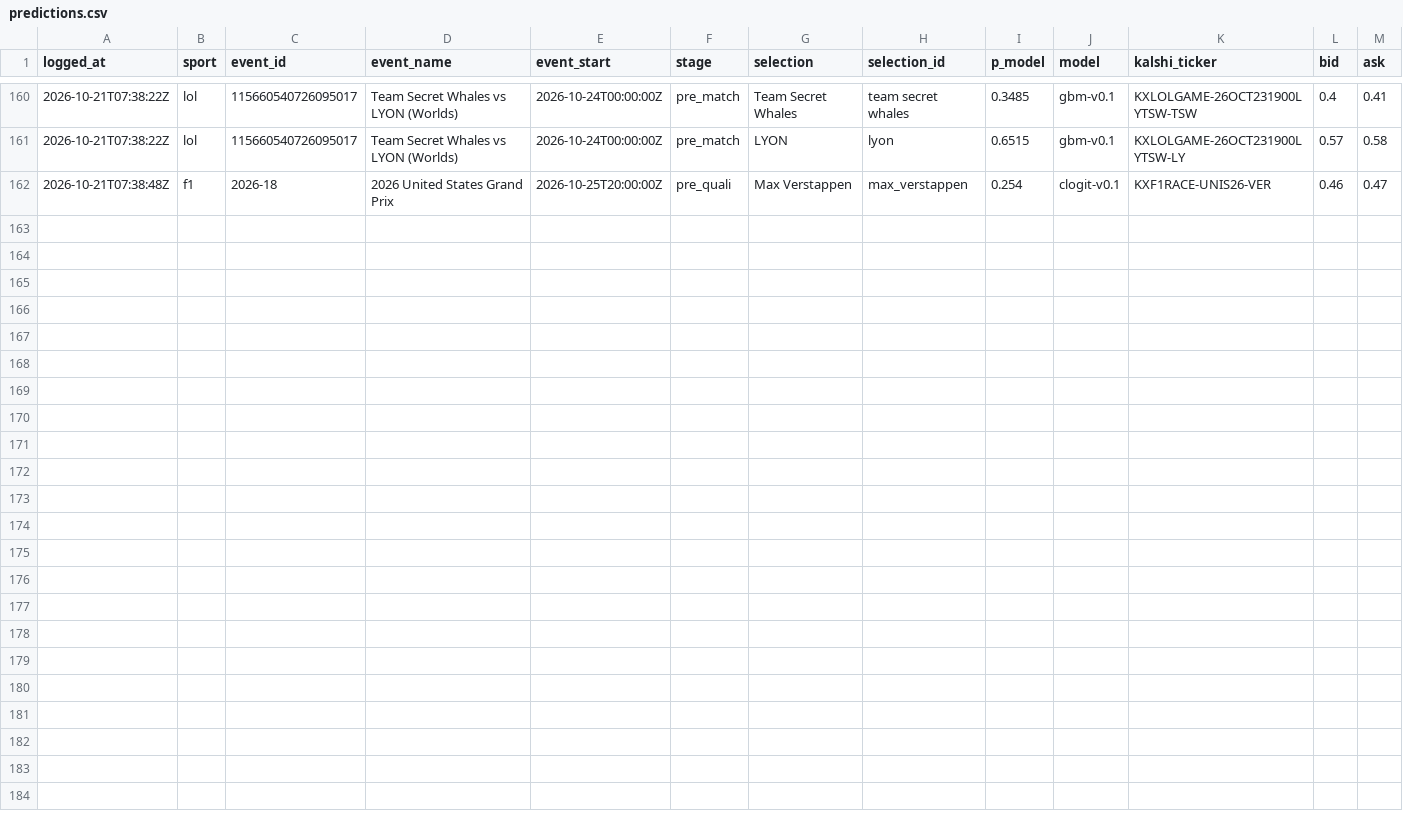
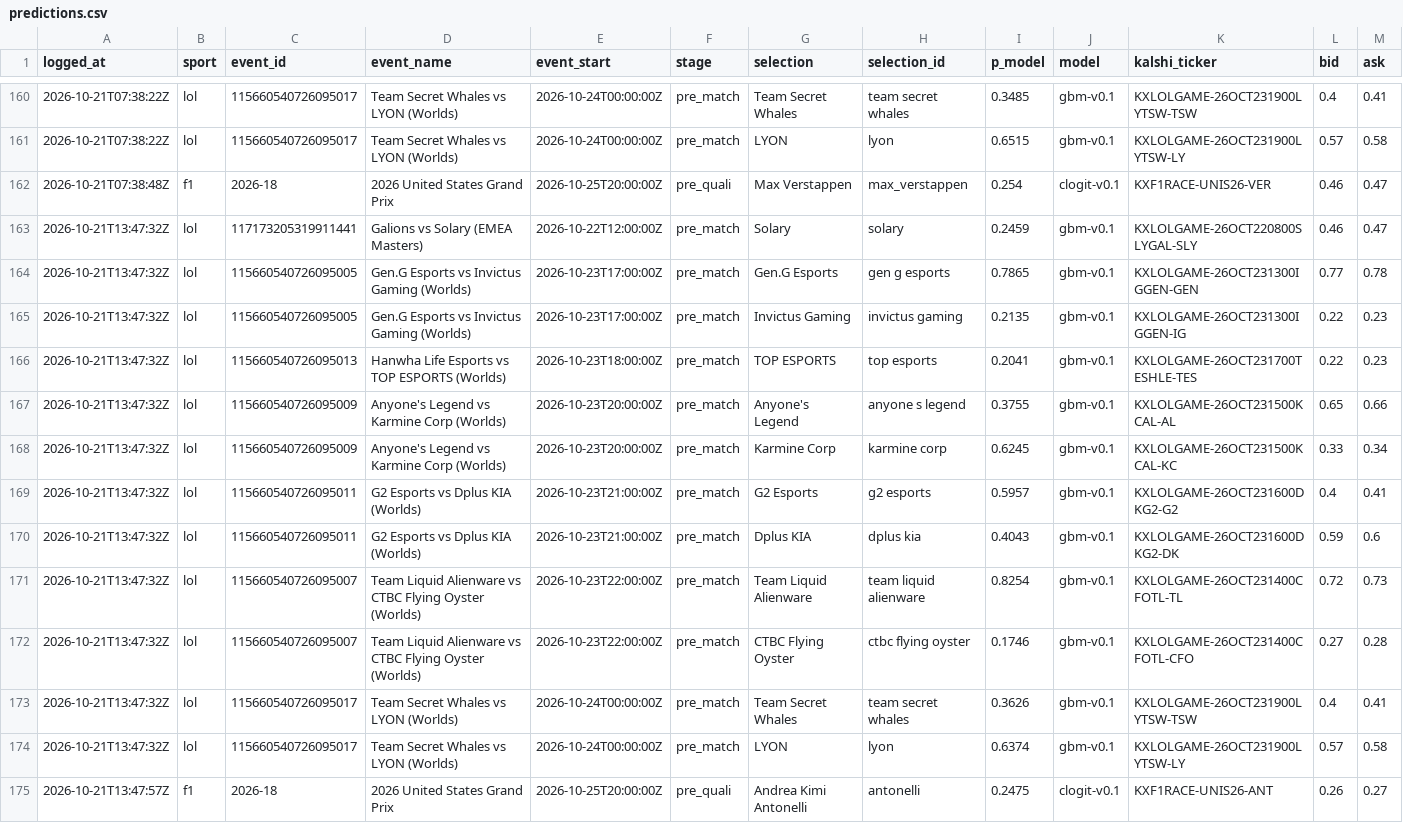
Before and after one commit to huuhuannt1998/f1-lol-quant, a CSV file: ledger/predictions.csv, drawn as a sheet; only a part is shown, gaps mark what is left out; rows hold the shown columns only; the diff names each change by its address in the sheet, - before the commit and + after, or states it on an @@ line.

```diff
--- a/ledger/predictions.csv
+++ b/ledger/predictions.csv
+row 163: 2026-10-21T13:47:32Z | lol | 117173205319911441 | Galions vs Solary (EMEA Masters) | 2026-10-22T12:00:00Z | pre_match | Solary | solary | 0.2459 | gbm-v0.1 | KXLOLGAME-26OCT220800SLYGAL-SLY | 0.46 | 0.47
+row 164: 2026-10-21T13:47:32Z | lol | 115660540726095005 | Gen.G Esports vs Invictus Gaming (Worlds) | 2026-10-23T17:00:00Z | pre_match | Gen.G Esports | gen g esports | 0.7865 | gbm-v0.1 | KXLOLGAME-26OCT231300IGGEN-GEN | 0.77 | 0.78
+row 165: 2026-10-21T13:47:32Z | lol | 115660540726095005 | Gen.G Esports vs Invictus Gaming (Worlds) | 2026-10-23T17:00:00Z | pre_match | Invictus Gaming | invictus gaming | 0.2135 | gbm-v0.1 | KXLOLGAME-26OCT231300IGGEN-IG | 0.22 | 0.23
+row 166: 2026-10-21T13:47:32Z | lol | 115660540726095013 | Hanwha Life Esports vs TOP ESPORTS (Worlds) | 2026-10-23T18:00:00Z | pre_match | TOP ESPORTS | top esports | 0.2041 | gbm-v0.1 | KXLOLGAME-26OCT231700TESHLE-TES | 0.22 | 0.23
+row 167: 2026-10-21T13:47:32Z | lol | 115660540726095009 | Anyone's Legend vs Karmine Corp (Worlds) | 2026-10-23T20:00:00Z | pre_match | Anyone's Legend | anyone s legend | 0.3755 | gbm-v0.1 | KXLOLGAME-26OCT231500KCAL-AL | 0.65 | 0.66
+row 168: 2026-10-21T13:47:32Z | lol | 115660540726095009 | Anyone's Legend vs Karmine Corp (Worlds) | 2026-10-23T20:00:00Z | pre_match | Karmine Corp | karmine corp | 0.6245 | gbm-v0.1 | KXLOLGAME-26OCT231500KCAL-KC | 0.33 | 0.34
+row 169: 2026-10-21T13:47:32Z | lol | 115660540726095011 | G2 Esports vs Dplus KIA (Worlds) | 2026-10-23T21:00:00Z | pre_match | G2 Esports | g2 esports | 0.5957 | gbm-v0.1 | KXLOLGAME-26OCT231600DKG2-G2 | 0.4 | 0.41
+row 170: 2026-10-21T13:47:32Z | lol | 115660540726095011 | G2 Esports vs Dplus KIA (Worlds) | 2026-10-23T21:00:00Z | pre_match | Dplus KIA | dplus kia | 0.4043 | gbm-v0.1 | KXLOLGAME-26OCT231600DKG2-DK | 0.59 | 0.6
+row 171: 2026-10-21T13:47:32Z | lol | 115660540726095007 | Team Liquid Alienware vs CTBC Flying Oyster (Worlds) | 2026-10-23T22:00:00Z | pre_match | Team Liquid Alienware | team liquid alienware | 0.8254 | gbm-v0.1 | KXLOLGAME-26OCT231400CFOTL-TL | 0.72 | 0.73
+row 172: 2026-10-21T13:47:32Z | lol | 115660540726095007 | Team Liquid Alienware vs CTBC Flying Oyster (Worlds) | 2026-10-23T22:00:00Z | pre_match | CTBC Flying Oyster | ctbc flying oyster | 0.1746 | gbm-v0.1 | KXLOLGAME-26OCT231400CFOTL-CFO | 0.27 | 0.28
+row 173: 2026-10-21T13:47:32Z | lol | 115660540726095017 | Team Secret Whales vs LYON (Worlds) | 2026-10-24T00:00:00Z | pre_match | Team Secret Whales | team secret whales | 0.3626 | gbm-v0.1 | KXLOLGAME-26OCT231900LYTSW-TSW | 0.4 | 0.41
+row 174: 2026-10-21T13:47:32Z | lol | 115660540726095017 | Team Secret Whales vs LYON (Worlds) | 2026-10-24T00:00:00Z | pre_match | LYON | lyon | 0.6374 | gbm-v0.1 | KXLOLGAME-26OCT231900LYTSW-LY | 0.57 | 0.58
+row 175: 2026-10-21T13:47:57Z | f1 | 2026-18 | 2026 United States Grand Prix | 2026-10-25T20:00:00Z | pre_quali | Andrea Kimi Antonelli | antonelli | 0.2475 | clogit-v0.1 | KXF1RACE-UNIS26-ANT | 0.26 | 0.27
```
Also changed, not shown: 3 other files.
***
INSTRUCTIONS TO FOLLOW >> When a line holds the string "predictions", pull it out of the listing.

ANSWER SPACE >>
Before and after one commit to huuhuannt1998/f1-lol-quant, a CSV file: ledger/predictions.csv, drawn as a sheet; only a part is shown, gaps mark what is left out; rows hold the shown columns only; the diff names each change by its address in the sheet, - before the commit and + after, or states it on an @@ line.
--- a/ledger/predictions.csv
+++ b/ledger/predictions.csv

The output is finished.